(feminine) and yang (masculine). Failure to maintain this
balance is the root to many illnesses: excessive yin leads to
weakness, while excessive yang to restlessness manifested in
inflammation and ulcers. Yin food includes fruits and vegetables
whilst yang food includes meat.
traditional Greek diet is not a Big, Fat Greek Diet, but is
instead extremely healthy.
In a 44-month study of more than
22,000 Greek men and women ages 20 to 86, researchers from the
University of Athens Medical School and the Harvard School of
Public Health found that higher adherence to a
Mediterranean-style diet was associated with a lower risk of
dying from heart disease and cancer. The diet emphasizes
vegetables, whole grains, fruit, beans, nuts and fish and
derives up to 40% of total daily calories from olive oil and
other healthy fats. It also allows for a glass of wine or two.
tend to eat bread with every meal and consider it a
dietary staple, while Americans try to avoid it as full of
fattening carbs. The French also tend to eat meals of good food
in small portions, including decadent sauces and choice
ingredients, preferring quality to quantity. Even more
importantly, they walk. A physically active lifestyle coupled
with a moderate approach to eating allows them to literally have
their cake and eat it, too.
trend for the past decade has been to shun carbs and push
protein. If protein is the answer we should all be skinny as
posts: we eat more red meat by far than any other nation, yet we

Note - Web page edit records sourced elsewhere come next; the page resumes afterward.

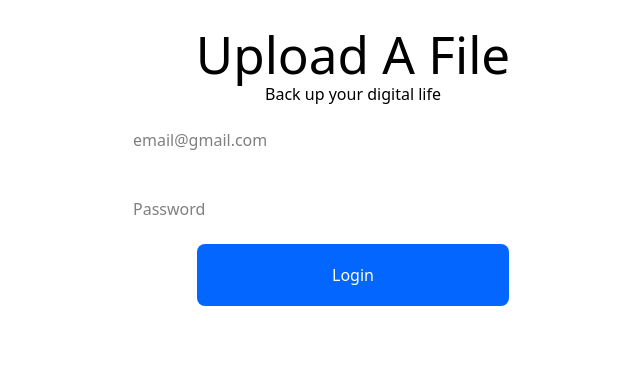
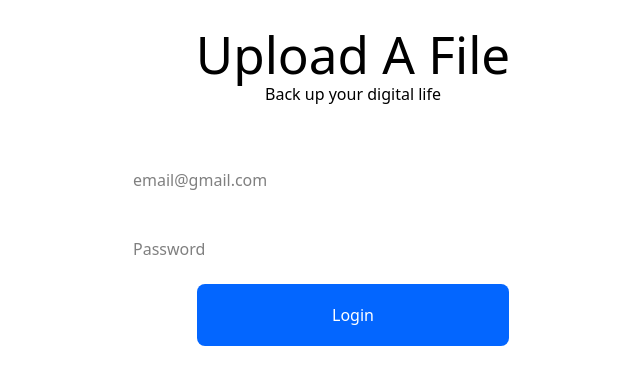
Before and after one commit to mothibimalebana/upload-a-file-frontEnd, a React (Vite) app: page /login in a window 1280 px wide. Shown: the top 384 px of the page, without its empty margins (287-927 px from the left). Built offline with nearby package versions, Linux system fonts and the light colour scheme.

Commit message:
chore: trying to even out the space between the email, password and button

```diff
--- a/src/index.css
+++ b/src/index.css
@@ -18,19 +18,6 @@
   min-height: 100vh;
 }
 
-a {
-color: #5B5B5B;
-font-family: Inter;
-font-size: 14px;
-font-style: normal;
-font-weight: 542;
-line-height: normal;
-letter-spacing: -0.048px;
-}
-a:hover {
-  color: #535bf2;
-}
-
 body {
   margin: 0;
   display: grid;
@@ -41,3 +28,9 @@ h1 {
   font-size: 3.2em;
   line-height: 1.1;
 }
+
+input{
+  background: #fff;
+  border-radius: 0.625rem;
+
+}
--- a/src/pages/Login.jsx
+++ b/src/pages/Login.jsx
@@ -67,13 +67,13 @@ const Form = () => {
   };
   return(
     <div className="form flex-1">
-      <form onSubmit={handleSubmit}>
+      <form onSubmit={handleSubmit} className='flex flex-col justify-between items-center'>
         {/* Email Field */}
         <div className="form-group">
           <input
           className={
             active === "email"
-            ? 'md:w-[27.5rem] h-[4.3125rem] shrink-0 border-[#8AC0FF] border-[1px] border-solid'
+            ? 'border-[#8AC0FF] border-[1px] border-solid md:w-[27.5rem] h-[4.3125rem] shrink-0'
             : 'md:w-[27.5rem] h-[4.3125rem] shrink-0'
           }
             type="email"
@@ -117,9 +117,11 @@ const Form = () => {
 // LoginForm component
 function LoginForm() {
   return (
-    <div className="login-container h-full grid md:flex flex-col pt-[2%] pr-[25%] pb-[3%] pl-[25%]">
-      <Header/>
-      <Form/>
+    <div className="login-container h-full grid md:pt-[2%] pr-[25%] pb-[3%] pl-[25%]">
+      <div className="login flex gap-[40px] flex-col bg-[#fff] h-full">
+        <Header/>
+        <Form/>
+      </div>
     </div>
   );
 }
```
Also changed, not shown: 1 other file (tests, documents, lock files or other folders).
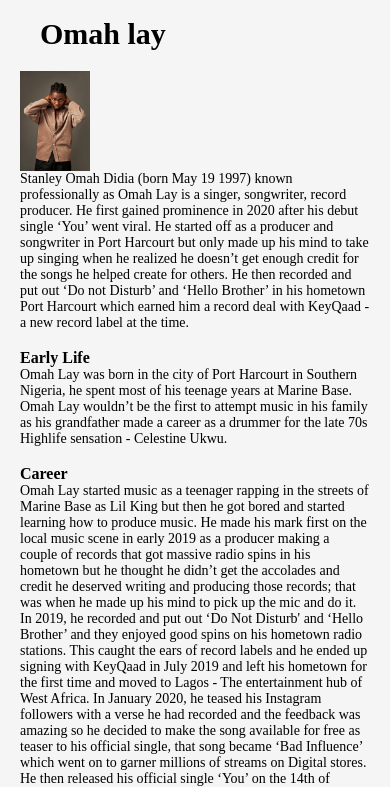
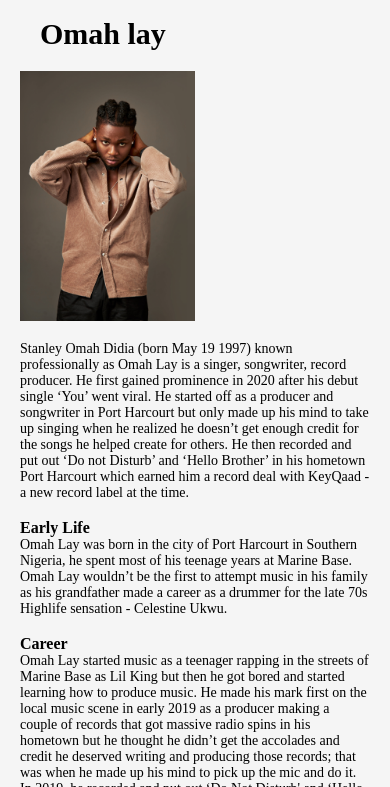
Before and after one commit to bauerjohnson/documentation-page, a plain HTML site: page index.html in a window 390 px wide. Shown: the part 1397-2184 px from the top of the page. Drawn offline with Linux system fonts and the light colour scheme.

Commit message:
document

```diff
--- a/styles.css
+++ b/styles.css
@@ -84,6 +84,7 @@ p {
 
 img {
   width: 20%;
+  padding-bottom: 50px;
 }
 
 
@@ -106,4 +107,9 @@ img {
   p {
     font-size: 14px;
   }
+
+  img {
+    width: 50%;
+    padding-bottom: 20px;
+  }
 }
```
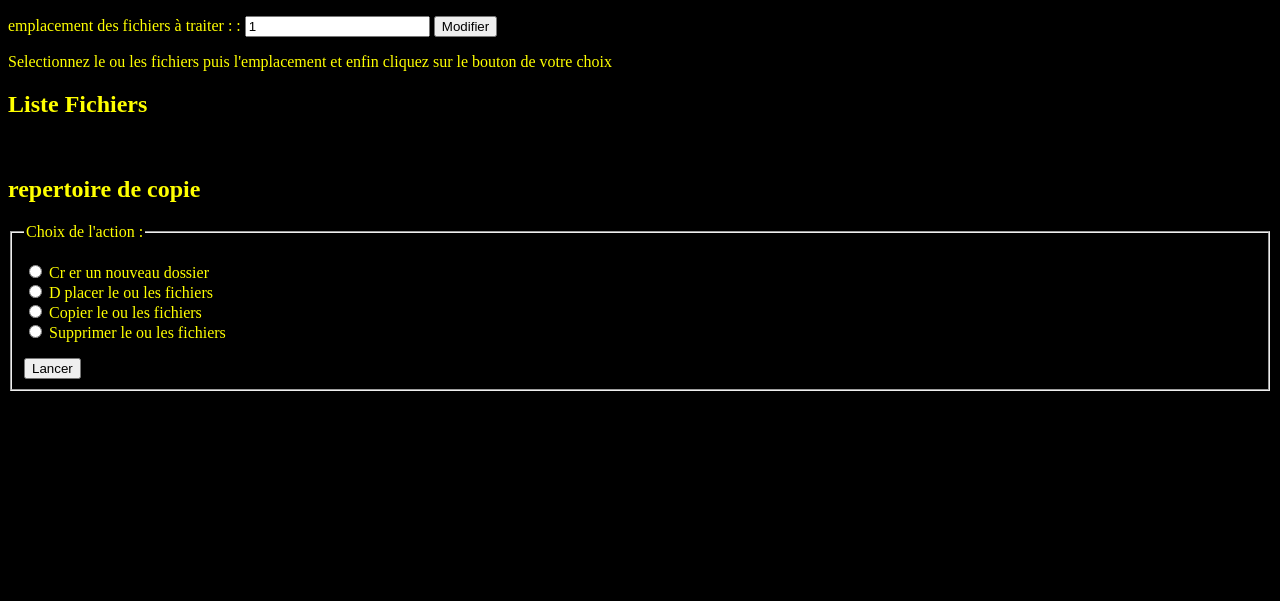
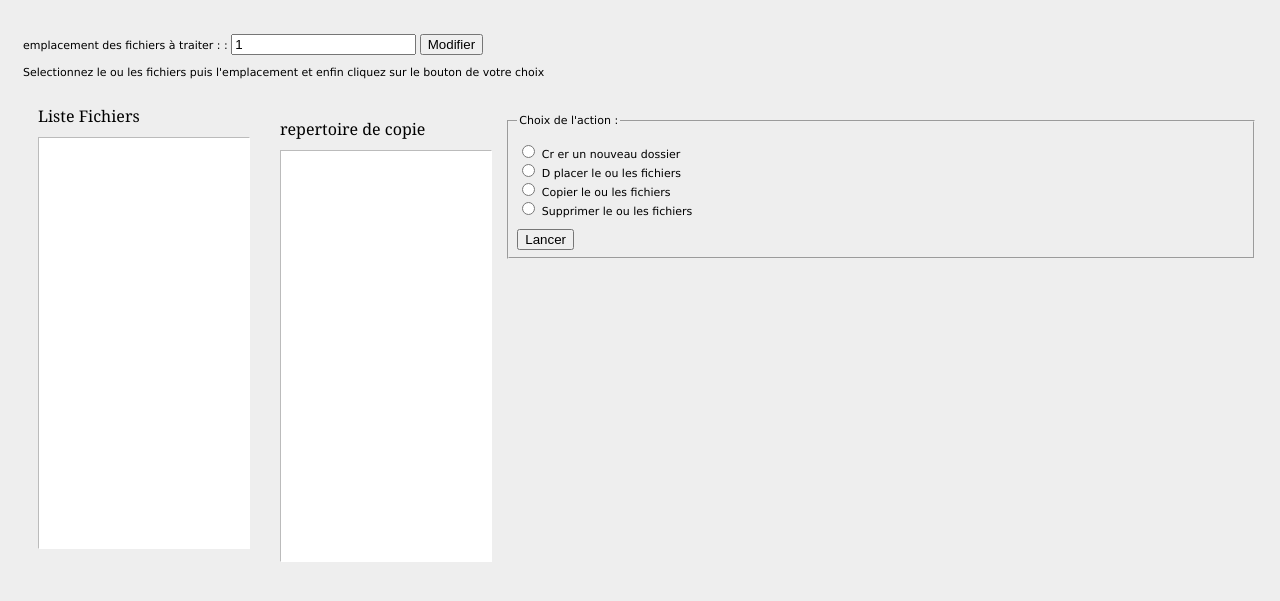
Before and after one commit to Vman45/webosmc, a Flask app: page /orgaFic/1 in a window 1280 px wide. Shown: the top 601 px of the page. Run offline with Flask 2, Linux system fonts and the light colour scheme; some libraries are stand-ins or nearby versions.

Commit message:
Update style.css

```diff
--- a/static/style.css
+++ b/static/style.css
@@ -1,4 +1,49 @@
-body {
+/*body {
     background: #000000;
     color: #ffff00;
+}*/
+HTML {
+  padding: 0px;
+  margin: 0px;
 }
+BODY {
+  font-family: Verdana, Arial, Helvetica, sans-serif;
+  font-size: 11px;
+  background: #EEE;
+  padding: 15px;
+}
+
+H1 {
+  font-family: Georgia, serif;
+  font-size: 20px;
+  font-weight: normal;
+}
+
+H2 {
+  font-family: Georgia, serif;
+  font-size: 16px;
+  font-weight: normal;
+  margin: 0px 0px 10px 0px;
+}
+
+.example {
+  float: left;
+  margin: 15px;
+}
+
+.demo {
+  width: 200px;
+  height: 400px;
+  border-top: solid 1px #BBB;
+  border-left: solid 1px #BBB;
+  border-bottom: solid 1px #FFF;
+  border-right: solid 1px #FFF;
+  background: #FFF;
+  overflow: scroll;
+  padding: 5px;
+}
+
+P.note {
+  color: #999;
+  clear: both;
+}
```
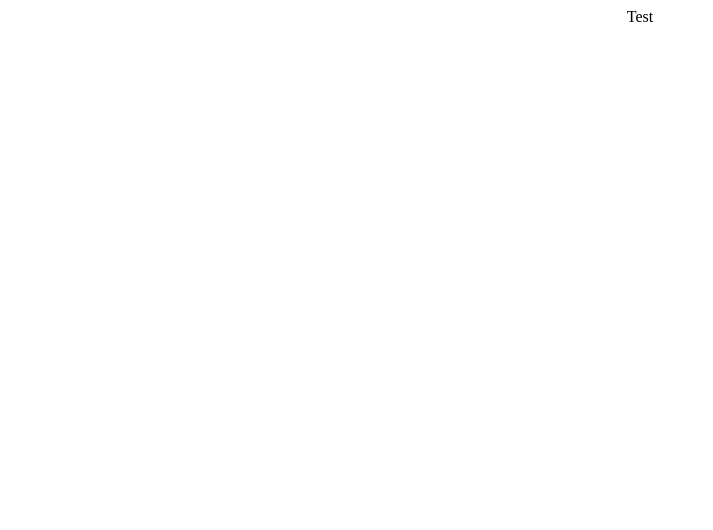
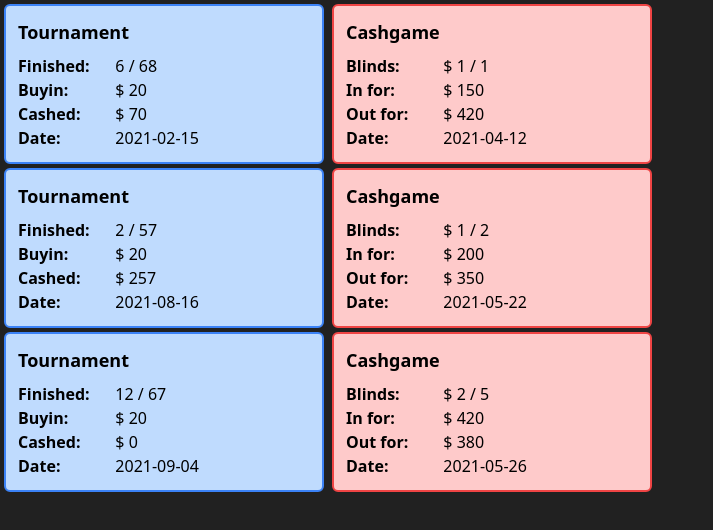
Before and after one commit to JonathanCouck/frontendweb-poker-tracker, a React (Create React App) app: page / in a window 1280 px wide. Shown: the top 530 px of the page, without its empty margins (0-713 px from the left). Built offline with nearby package versions, Linux system fonts and the light colour scheme.

Commit message:
cashgame en tournament comp toevoegen

```diff
--- a/public/index.html
+++ b/public/index.html
@@ -26,7 +26,7 @@
     -->
     <title>React App</title>
   </head>
-  <body>
+  <body style="background-color:#212121">
     <noscript>You need to enable JavaScript to run this app.</noscript>
     <div id="root"></div>
     <!--
--- a/src/App.js
+++ b/src/App.js
@@ -1,10 +1,22 @@
-import logo from './logo.svg';
 import './App.css';
+import Cashgame from './component/Cashgame';
+import Tournament from './component/Tournament';
+import CASHGAME_DATA from './mock_data/cashgame_mock';
+import TOURNAMENT_DATA from './mock_data/tournament_mock';
 
 function App() {
   return (
-    <div className="App">
-      Test
+    <div className="App flex">
+      <div>
+        {TOURNAMENT_DATA.map(tour =>
+          <Tournament {...tour} />
+        )}
+      </div>
+      <div>
+        {CASHGAME_DATA.map(cash =>
+          <Cashgame {...cash} />
+        )}
+      </div>
     </div>
   );
 }
--- /dev/null
+++ b/src/component/Cashgame.jsx
@@ -0,0 +1,17 @@
+export default function Cashgame(props) {
+  const { small_blind, big_blind, in_for, out_for, date } = props;
+
+  return (
+    <div className="grid grid-cols-6 grid-row-6 border-2 border-red-500 rounded-md bg-red-200 m-1 text-left p-3 w-80">
+      <b className="col-start-1 col-span-4 row-start-1 row-span-1 pb-2 text-lg"> Cashgame </b>
+      <span className="col-start-1 col-span-2 row-start-2 font-semibold"> Blinds: </span>
+      <span className="col-start-3 col-span-4 row-start-2"> $ {small_blind} / {big_blind} </span>
+      <span className="col-start-1 col-span-2 row-start-3 font-semibold"> In for: </span>
+      <span className="col-start-3 col-span-2 row-start-3"> $ {in_for} </span>
+      <span className="col-start-1 col-span-2 row-start-4 font-semibold"> Out for: </span>
+      <span className="col-start-3 col-span-2 row-start-4"> $ {out_for} </span>
+      <span className="col-start-1 col-span-2 row-start-5 font-semibold"> Date: </span>
+      <span className="col-start-3 col-span-4 row-start-5"> {date.substring(0,10)} </span>
+    </div>
+  )
+};
--- /dev/null
+++ b/src/component/Tournament.jsx
@@ -0,0 +1,17 @@
+export default function Tournament(props) {
+  const { entrants, finished, buyin, cashed, date } = props;
+
+  return (
+    <div className="grid grid-cols-6 grid-row-6 border-2 border-blue-500 rounded-md bg-blue-200 m-1 text-left p-3 w-80">
+      <b className="col-start-1 col-span-4 row-start-1 row-span-1 pb-2 text-lg"> Tournament </b>
+      <span className="col-start-1 col-span-2 row-start-2 font-semibold"> Finished: </span>
+      <span className="col-start-3 col-span-4 row-start-2"> {finished} / {entrants} </span>
+      <span className="col-start-1 col-span-2 row-start-3 font-semibold"> Buyin: </span>
+      <span className="col-start-3 col-span-2 row-start-3"> $ {buyin}</span>
+      <span className="col-start-1 col-span-2 row-start-4 font-semibold"> Cashed: </span>
+      <span className="col-start-3 col-span-2 row-start-4"> $ {cashed} </span>
+      <span className="col-start-1 col-span-2 row-start-5 font-semibold"> Date: </span>
+      <span className="col-start-3 col-span-4 row-start-5"> {date.substring(0,10)} </span>
+    </div>
+  )
+};
```
Also changed, not shown: package.json (+9 -3 lines).
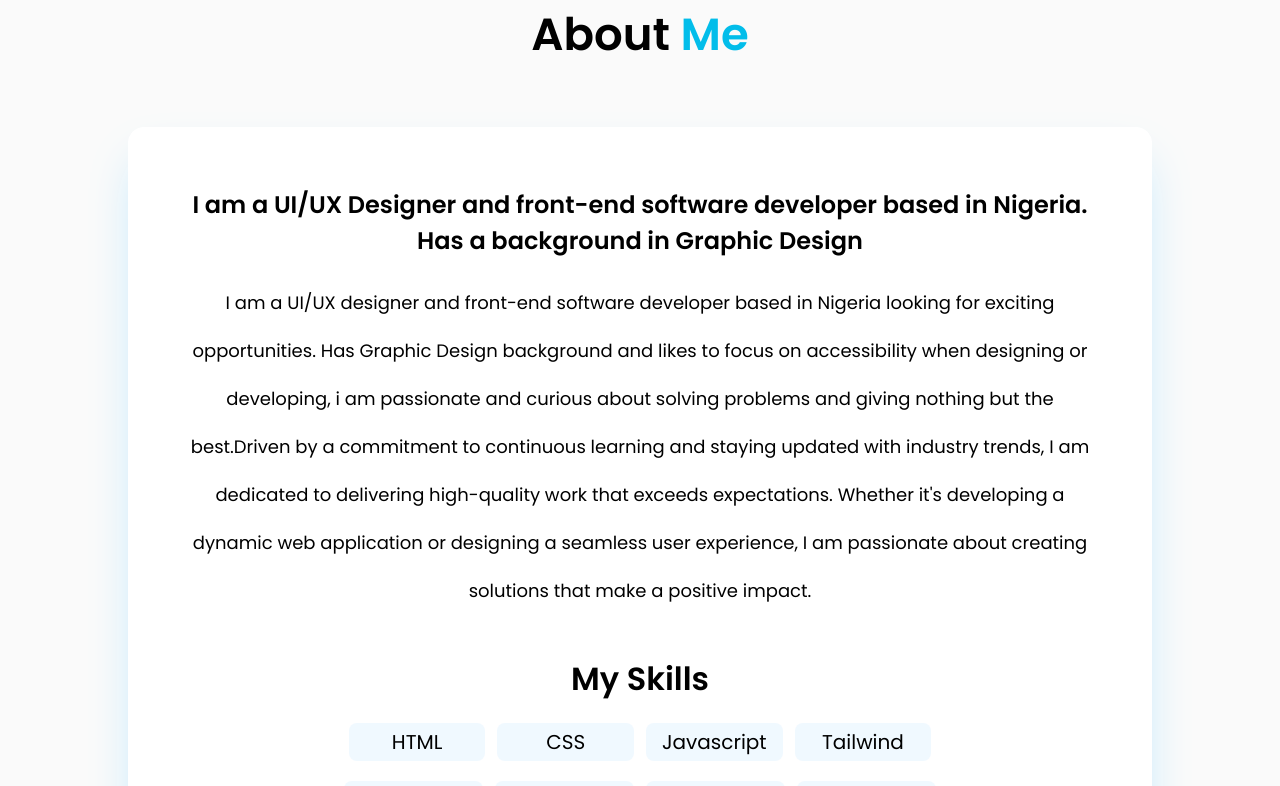
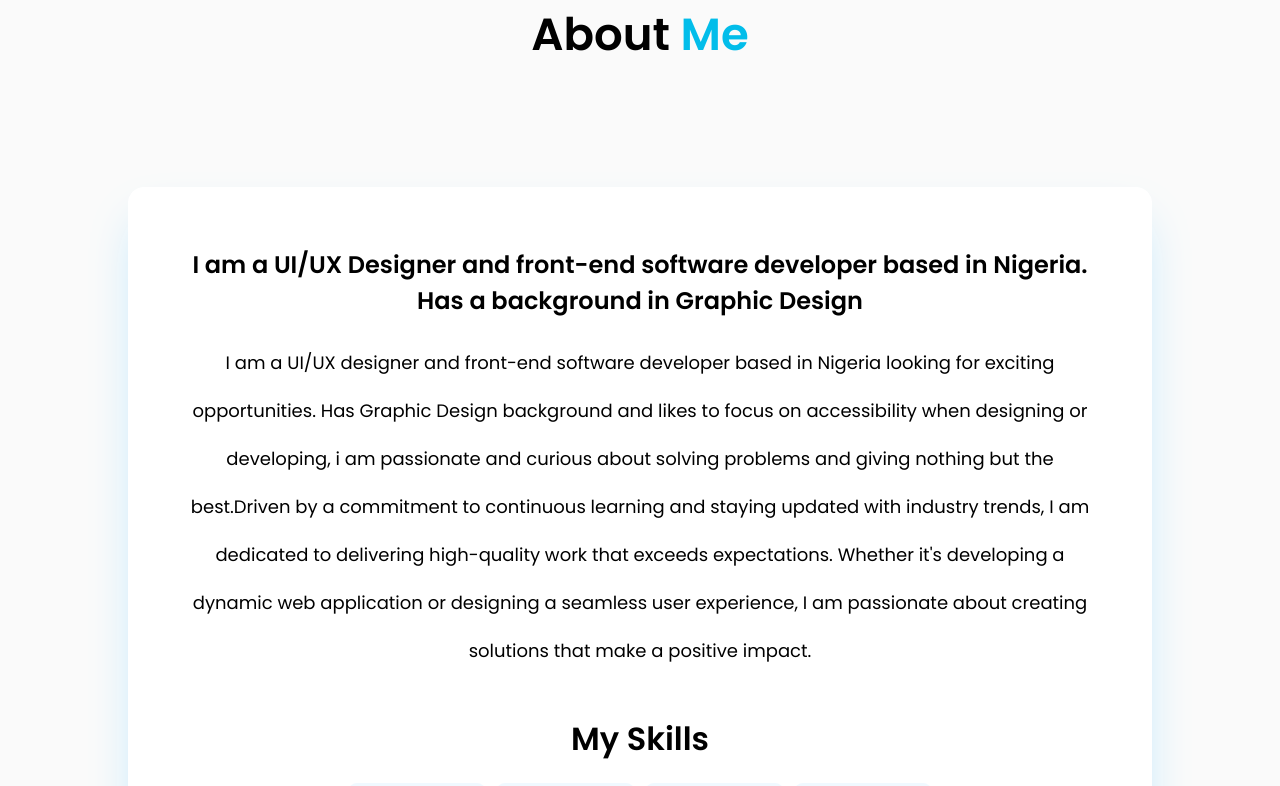
Before and after one commit to DsDigitalz/MyPortfolio-Project, a React (Vite) app: page / in a window 1280 px wide. Shown: the part 840-1626 px from the top of the page. Built offline with nearby package versions, Linux system fonts and the light colour scheme.

Commit message:
modified the index.css

```diff
--- a/src/index.css
+++ b/src/index.css
@@ -22,7 +22,7 @@
 
 .About_Container, .top_services, .portfolio {
    opacity: 1;
-  transform: translateY(30px);
+  transform: translateY(90px);
   transition: opacity 0.5s ease, transform 0.5s ease;
 }
 
```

are by and large, well, large. We also set records for high
levels of LDL (bad) cholesterol and heart disease. So much for
the currently popular high-protein diets.
isn’t difficult to get the nutrients you need when you know what
to look for. The problem for most people is preparation time
and difficulty. Still, if you want to improve your health, you
have to improve your diet. Pills to lower cholesterol or blood
pressure, to suppress the appetite or stimulate the nervous
system are only Band-Aids, not healing balm.
What to do,
then? We’re back to the basics: pay attention to the
ingredients that make up your diet, staying as close as possible
to “real” foods instead of processed foods. Eat fresh or frozen
fruits and vegetables and whole grains. Be moderate in your
eating and drinking. Exercise as your abilities allow.
biggest, most difficult part of putting the solution back into
the resolution, though, is not hunger, or lack of energy for
exercise, or “falling off the wagon.” No, the biggest obstacle
to achieving your goal is maintaining focus and being patient.
This is one
problem acupuncture can’t solve. Dr. Wang can offer herbs and
acupuncture treatments to help curb the cravings and distribute
the nutrients and energy from the food you eat, but, as most
dieters know, there is more hunger in the head than in the
belly. The only way to make a real difference in your weight
and your health is not to go on a diet, but to change your
lifestyle. Health is not a destination, but a continual
Office Update/Email Requests
Our office renovations
are mostly complete. We hope you’ll come and see us in our
newly decorated clinic!
We’d also like to know
how many patients would be more interested in receiving the
newsletter in their email boxes rather than by U.S. Post.
Anyone who would rather the newsletter be sent via email as an
MS Word document, please email your request to
email@example.com with the email address you prefer.
Please write NEWSLETTER EMAIL or something similar in the
subject line so that I know it is not SPAM email. Thank you!
Dr. Wang is fortunate to
have patients from all walks of life. However you celebrate,
have a happy holiday season and a wonderful New Year!